As posted earlier, part of yesterday's service was the challenge to come up with a mini-sermon during the time it took to sing a hymn, approximately three minutes. The readings chosen - of which I did not have notice - were 1 Samuel 3:1- 10 and Luke 9: 10-17. So here, in typed up form is roughly what I did.
I did cheat slightly, and allude to the Johannine version of the feeding of the 5000, so children became central to both stories (a link to Operation Christmas Child which we were launching).
From the Samuel story, I picked up the fact that to start with he did not know who was calling, assuming it to be Eli. Once he had the knowledge of the caller's identity he had a choice - to respond or not. Had we read on in the story, we would have heard the nature of the call, and Samuel had a choice whether or not to obey (it would have been pretty scary having to tell Eli some home truths).
In the second story (according to John anyway) is a child with a 'picnic' (Sunday School interpretation) who is in a roughly similar situation. Presumably he could have just eaten his food himself, but, it seems that once he became aware of the situation he gave, so far as we can tell, all that he had in response (parallel to widow's mite or woman with expensive ointment?). How the miracle happened, we don't know, but what we do know is that out of this response, out of this giving of a little, there came so much abundance that twelve baskets were needed to gather the leftovers.
How does this relate to us? All of us have in some way, like Samuel, come to know about important issues (Operation Christmas child, the situation in Zimbabwe, violent street crime in the UK, etc) and we have to make a choice as to how we respond. We may not have much to offer - a tube of toothpaste, a teddy bear, a small amount of money to BMS or HMF - but out of that small, willing offering, comes an abundance of joy and grace.
As God calls called Samuel, as Jesus told the disciples to feed the people, so the call comes to us today: how will we respond.

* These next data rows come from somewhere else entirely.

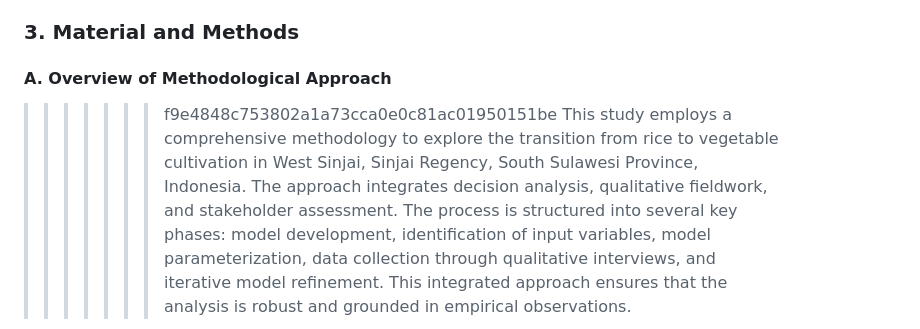
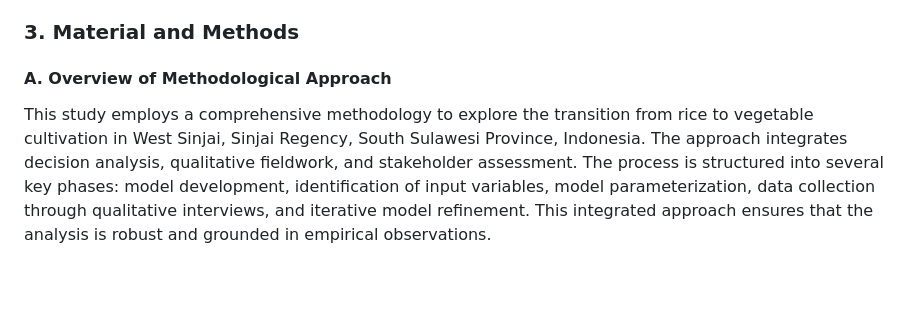
Before and after one commit to noviriasyifaunnafsi/transition-from-rice-to-vegetables, a Markdown page: README.md, the part around the change. Rendered like a GitHub page; blank space fills up the shorter version.

```diff
--- a/README.md
+++ b/README.md
@@ -15,7 +15,6 @@ This study aims to achieve the following objectives:
 
 ### 3. Material and Methods
 #### A. Overview of Methodological Approach
->>>>>>> f9e4848c753802a1a73cca0e0c81ac01950151be
 This study employs a comprehensive methodology to explore the transition from rice to vegetable cultivation in West Sinjai, Sinjai Regency, South Sulawesi Province, Indonesia. The approach integrates decision analysis, qualitative fieldwork, and stakeholder assessment. The process is structured into several key phases: model development, identification of input variables, model parameterization, data collection through qualitative interviews, and iterative model refinement. This integrated approach ensures that the analysis is robust and grounded in empirical observations.
 
 ![](Images/Methods.drawio.png)
```
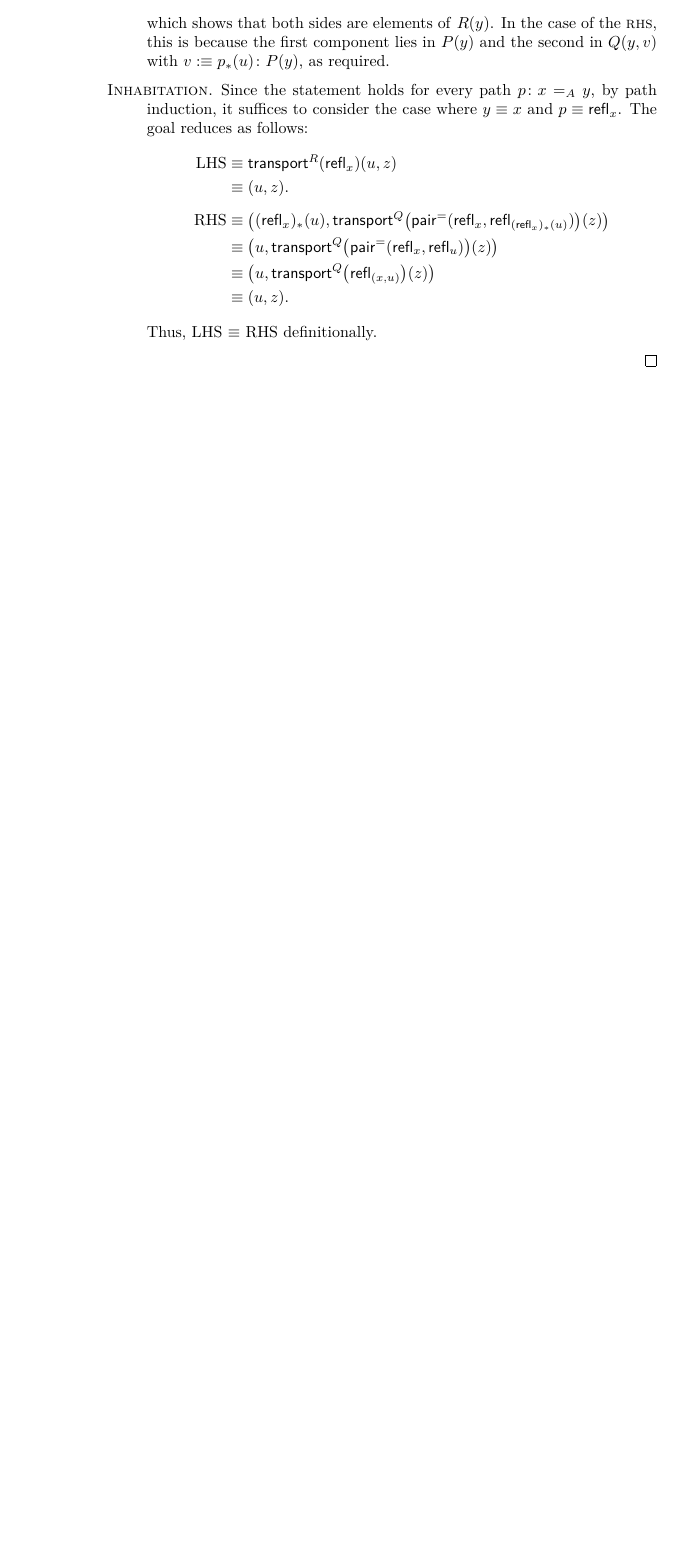
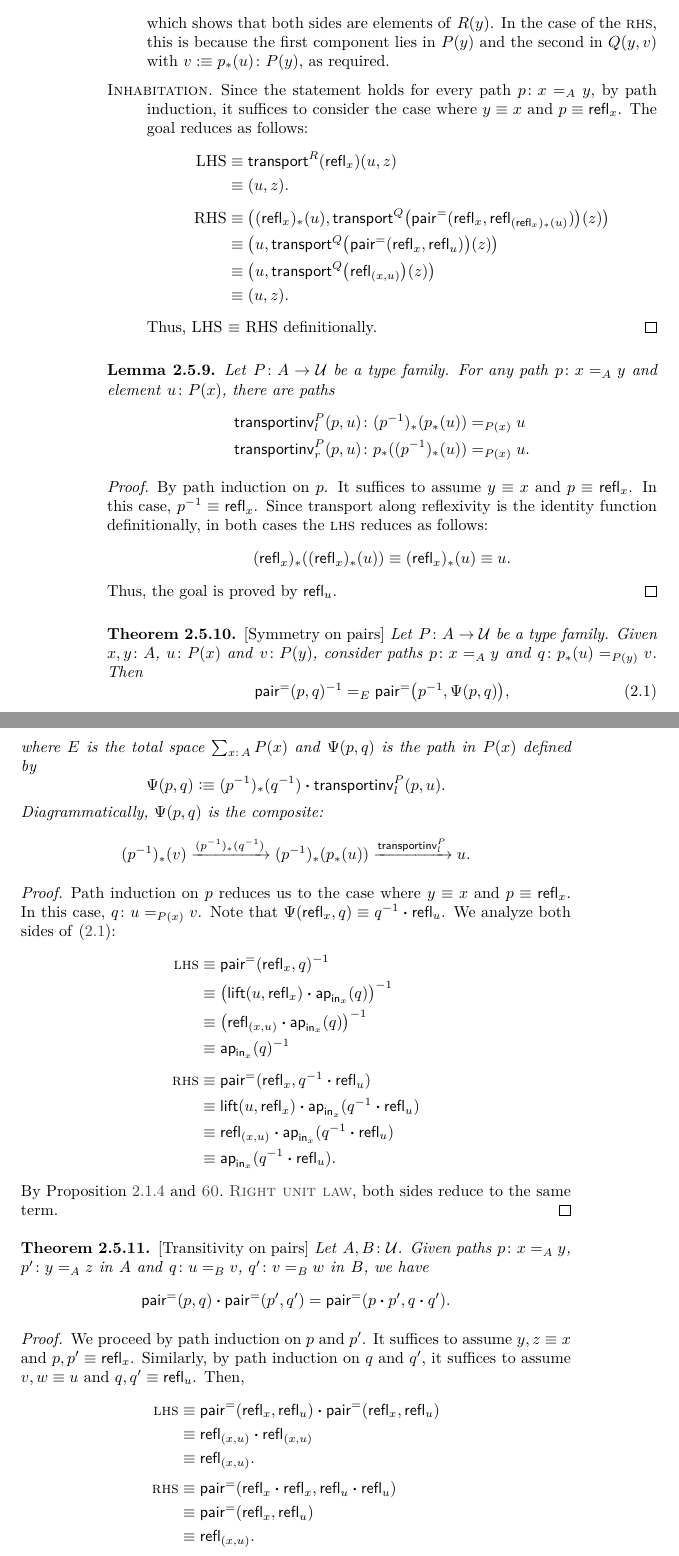
Before and after one commit to LeandroCaniglia/Type_Theory, a LaTeX thesis (0-Type-Theory.tex, which reads 2-Homotopy-Type-Theory.tex): part of page 90 of 91 before the commit and two parts of pages 90 and 91 of 92 after it, the two joined at a grey line, cut so that both start at the same text, the shorter picture padded with empty space. Compiled offline with pdfLaTeX.

Commit message:
Chapter 2: Σ-types completion.

```diff
--- a/2-Homotopy-Type-Theory.tex
+++ b/2-Homotopy-Type-Theory.tex
@@ -1664,3 +1612,7 @@ Let $A\colon\univ$ be a type and $P\colon A\to\univ$ a type family. Given a path
     \]
 \end{defn}
 
+\begin{lem}\label{lem:reflexivity-on-pairs} {\upshape[Reflexivity on pairs]}
+    For any\/ $x\colon A$ and\/ $u\colon P(x)$, we have
+    \[
+        \fun{pair}^=(\fun{refl}_x,\fun{refl}_u) \equiv \fun{refl}_{(x,u)}.
@@ -1666,0 +1625,2 @@ Let $A\colon\univ$ be a type and $P\colon A\to\univ$ a type family. Given a path
+        \fun{pair}^=(\fun{refl}_x,\fun{refl}_u)
+            &\equiv \fun{lift}(u,\fun{refl}_x) \ct \fun{ap}_{\fun{in}_x}(\fun{refl}_u) \\
@@ -1723,6 +1689,86 @@ Let $A\colon\univ$ be a type and $P\colon A\to\univ$ a type family. Given a path
                        &\equiv \bigl(u,\fun{transport}^Q\bigl(\fun{refl}_{(x,u)}\bigr)(z)\bigr) \\
                        &\equiv (u,z).
         \end{align*}
-        Thus, LHS $\equiv$ RHS definitionally.
+        Thus, LHS $\equiv$ RHS definitionally.\qedhere
     \end{description}
 \end{proof}
+
+\begin{lem}\label{lem:transport-pV}
+    Let\/ $P\colon A\to\univ$ be a type family. For any path\/ $p\colon x\eq{A}y$ and element\/ $u\colon P(x)$, there are paths
+    \begin{align*}
+        \fun{transportinv}_l^P(p,u)&\colon(p^{-1})_*(p_*(u))\eq{P(x)}u\\
+        \fun{transportinv}_r^P(p,u)&\colon p_*((p^{-1})_*(u))\eq{P(x)}u.
+    \end{align*}
+\end{lem}
+
+\begin{proof}
+    By path induction on\/ $p$. It suffices to assume\/ $y\equiv x$ and\/ $p\equiv\fun{refl}_x$. In this case, $p^{-1}\equiv\fun{refl}_x$. Since transport along reflexivity is the identity function definitionally, in both cases the \lhs reduces as follows:
+    \begin{align*}
+        (\fun{refl}_x)_*((\fun{refl}_x)_*(u))&
+            \equiv(\fun{refl}_x)_*(u)\equiv u.
+    \end{align*}
+    Thus, the goal is proved by\/ $\fun{refl}_u$.
+\end{proof}
+
+\begin{thm} {\upshape[Symmetry on pairs]}
+    Let\/ $P\colon A\to\univ$ be a type family. Given\/ $x,y\colon A$, $u\colon P(x)$ and\/ $v\colon P(y)$, consider paths\/ $p\colon x\eq{A}y$ and\/ $q\colon p_*(u)\eq{P(y)} v$.
+    Then
+    \begin{equation}\label{eq:pair-symmetry}
+        \fun{pair}^=(p, q)^{-1} \eq{E} \fun{pair}^=\bigl(p^{-1}, \Psi(p,q)\bigr),
+    \end{equation}
+    where\/ $E$ is the total space\/ $\sum_{x\colon A}P(x)$ and\/ $\Psi(p,q)$ is the path in\/ $P(x)$ defined by
+    \[
+        \Psi(p,q) \defeq (p^{-1})_*(q^{-1}) \ct \fun{transportinv}_l^P(p,u).
+    \]
+    Diagrammatically, $\Psi(p,q)$ is the composite:
+    \[
+        (p^{-1})_*(v)
+            \xrightarrow{(p^{-1})_*(q^{-1})} (p^{-1})_*(p_*(u))
+            \xrightarrow{\fun{transportinv}_l^P} u.
+    \]
+\end{thm}
+
+\begin{proof}
+    Path induction on\/ $p$ reduces us to the case where\/ $y\equiv x$ and\/ $p\equiv\fun{refl}_x$.
+    In this case, $q\colon u\eq{P(x)}v$.
+    Note that\/ $\Psi(\fun{refl}_x,q) \equiv q^{-1} \ct \fun{refl}_u$.
+    We analyze both sides of \eqref{eq:pair-symmetry}:
+    \begin{align*}
+        \lhs &\equiv \fun{pair}^=(\fun{refl}_x,q)^{-1} \\
+             &\equiv \bigl(\fun{lift}(u,\fun{refl}_x) \ct \fun{ap}_{\fun{in}_x}(q)\bigr)^{-1} \\
+             &\equiv \bigl(\fun{refl}_{(x,u)} \ct \fun{ap}_{\fun{in}_x}(q)\bigr)^{-1} \\
+             &\equiv \fun{ap}_{\fun{in}_x}(q)^{-1} \\[1ex]
+        \rhs &\equiv \fun{pair}^=(\fun{refl}_x, q^{-1}\ct\fun{refl}_u) \\
+             &\equiv \fun{lift}(u,\fun{refl}_x) \ct \fun{ap}_{\fun{in}_x}(q^{-1}\ct\fun{refl}_u) \\
+             &\equiv \fun{refl}_{(x,u)} \ct \fun{ap}_{\fun{in}_x}(q^{-1}\ct\fun{refl}_u) \\
+             &\equiv \fun{ap}_{\fun{in}_x}(q^{-1}\ct\fun{refl}_u).
+    \end{align*}
+    By Proposition~\ref{prop:ap-properties} and \nref{lpar:right-unit-law}, both sides reduce to the same term.
+\end{proof}
+
+\begin{thm} {\upshape[Transitivity on pairs]}
+    Let\/ $A, B\colon\univ$. Given paths\/ $p\colon x\eq A y$,\/ $p'\colon y\eq A z$ in\/ $A$ and\/ $q\colon u\eq B v$,\/ $q'\colon v\eq B w$ in\/ $B$, we have
+    \[
+        \fun{pair}^=(p,q) \ct \fun{pair}^=(p',q') = \fun{pair}^=(p\ct p', q\ct q').
+    \]
+\end{thm}
+
+\begin{proof}
+    We proceed by path induction on $p$ and $p'$.
+    It suffices to assume $y,z\equiv x$ and $p, p'\equiv\fun{refl}_x$.
+    Similarly, by path induction on $q$ and $q'$, it suffices to assume $v,w\equiv u$ and $q, q'\equiv\fun{refl}_u$. Then,
+    \begin{align*}
+        \lhs&\equiv
+            \fun{pair}^=(\fun{refl}_x, \fun{refl}_u) \ct \fun{pair}^=(\fun{refl}_x, \fun{refl}_u)\\
+            &\equiv \fun{refl}_{(x,u)} \ct \fun{refl}_{(x,u)}\\
+            &\equiv \fun{refl}_{(x,u)}.\\[1ex]
+        \rhs&\equiv\fun{pair}^=(\fun{refl}_x
+                \ct \fun{refl}_x, \fun{refl}_u
+                \ct \fun{refl}_u)\\
+            &\equiv \fun{pair}^=(\fun{refl}_x, \fun{refl}_u)\\
+            &\equiv \fun{refl}_{(x,u)}.
+    \end{align*}
+    Since both sides reduce to $\fun{refl}_{(x,u)}$, the equality is witnessed by $\fun{refl}_{\fun{refl}_{(x,u)}}$.
+    %
+
+\end{proof}
```
Also changed, not shown: 2-Homotopy-Type-Theory.tex (64 more changed lines).
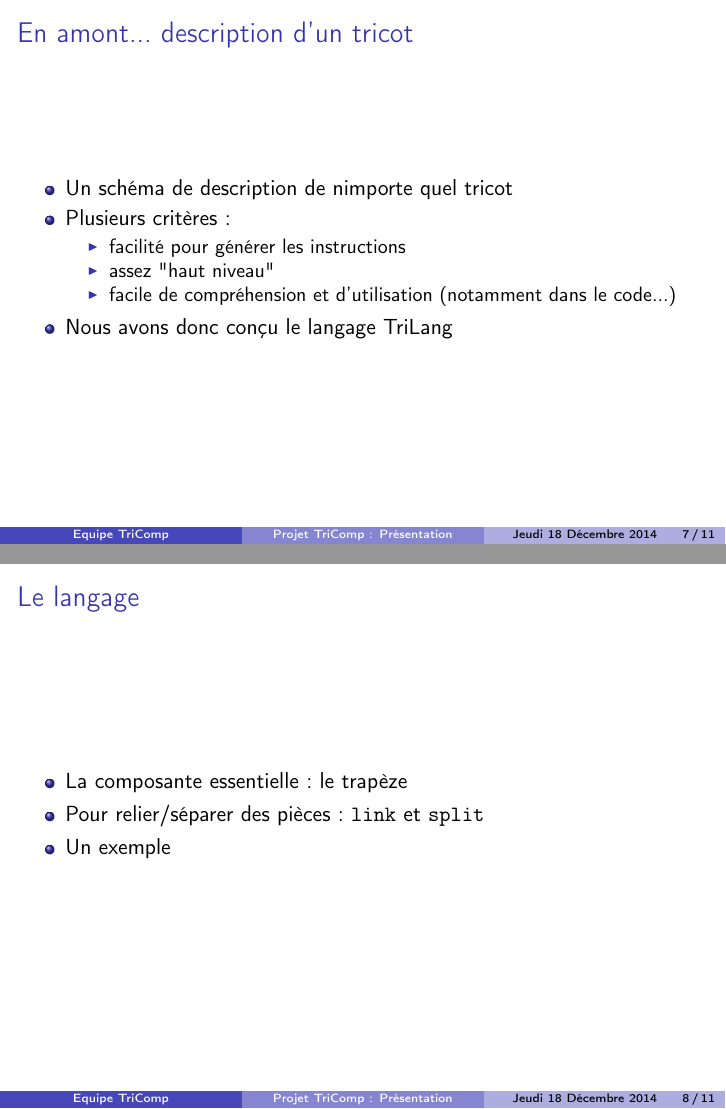
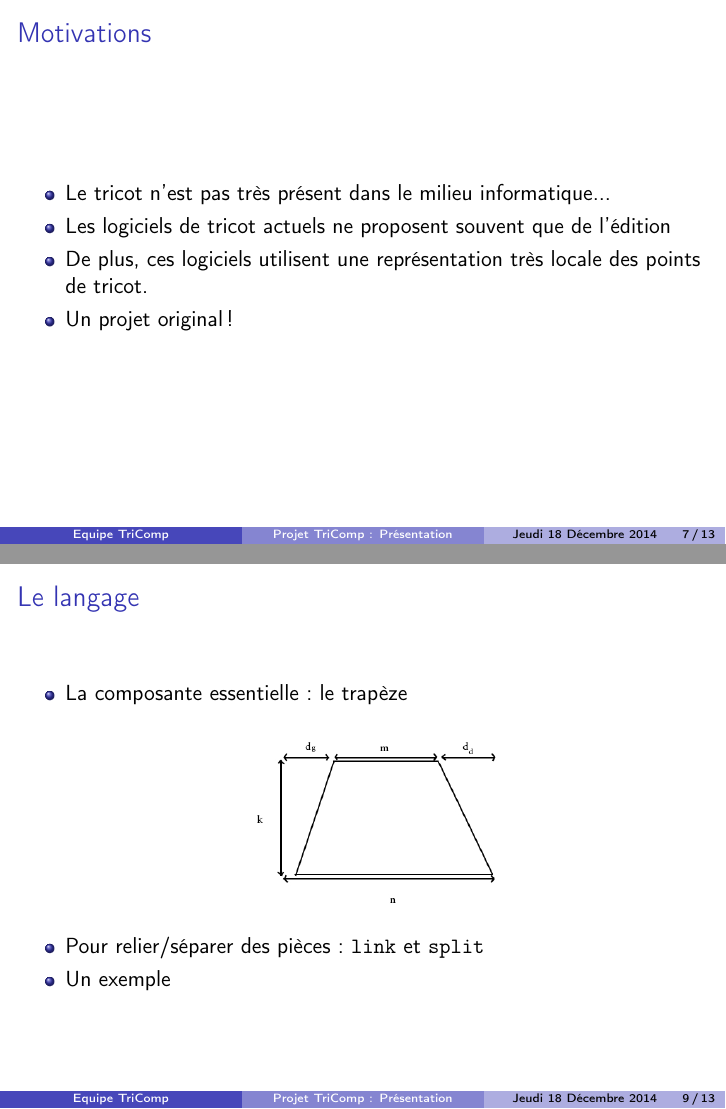
Before and after one commit to TriComp/Documents, LaTeX slides (presentation/presentation.tex): pages 7 and 8 of 11 before the commit and pages 11 and 16 of 20 after it, joined at a grey line. Compiled offline with pdfLaTeX.

Commit message:
Suite présentation

```diff
--- a/presentation/presentation.tex
+++ b/presentation/presentation.tex
@@ -6,6 +6,7 @@
 \usepackage[T1]{fontenc} %pour la césure des mots.
 \usepackage{amssymb} %pour les symboles mathématiques et lettres grecques
 \usepackage{amsmath} %pour les formules mathématiques avancées
+\usepackage{listings} %lstlisting
 
 \beamertemplatenavigationsymbolsempty % Flag nazi pour supprimer la ligne d'option dans les slides
 
@@ -61,3 +91,12 @@
 
 \frame{
 	\frametitle{Motivations}
+		\begin{itemize}
+			\item Le tricot n'est pas très présent dans le milieu informatique...
+			\item Les logiciels de tricot actuels ne proposent souvent que de l'édition
+			\item De plus, ces logiciels utilisent une représentation très locale des points de tricot.
+			% TODO : image
+			%\item Manuels de tricot pas faciles à suivre, ...
+			\item Un projet original !
+			% TODO : autres ?
+		\end{itemize}
@@ -101,11 +124,17 @@
 \frame{
 	\frametitle{Le langage}
 		\begin{itemize}
-			\item La composante essentielle : le trapèze
-			\item Pour relier/séparer des pièces : \texttt{link} et \texttt{split}
-			\item Un exemple
-			% TODO : Exemple
+			\onslide<1-> \item La composante essentielle : le trapèze \\
+			\onslide<2-> \begin{center}
+				\includegraphics[height=0.4\textheight]{../img/trapeze.jpg}
+			\end{center}
+			\onslide<3-> \item Pour relier/séparer des pièces : \texttt{link} et \texttt{split}
+			\onslide<4-> \item Un exemple
 		\end{itemize}
+}
+
+\frame{
+	 \frametitle{Un exemple}
 }
 
 \subsection{Conception d'un compilateur}
```
Also changed, not shown: img/gcc.png (added), img/plus.jpg (added), img/tricot.png (added), presentation/presentation.tex (51 more changed lines).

It was a good challenge, and I guess a reasonable knowledge of familiar Bible stories made it easier than might have been the case had someone chosen an obscure passage from the middle of Judges or Leviticus, but it was one I'd be quite keen to repeat occasionally or, more creatively, to open up and invite congregation members to share what touched them in the stories and how it relates to life and faith. Communal hermeneutics and homiletics - what do you reckon?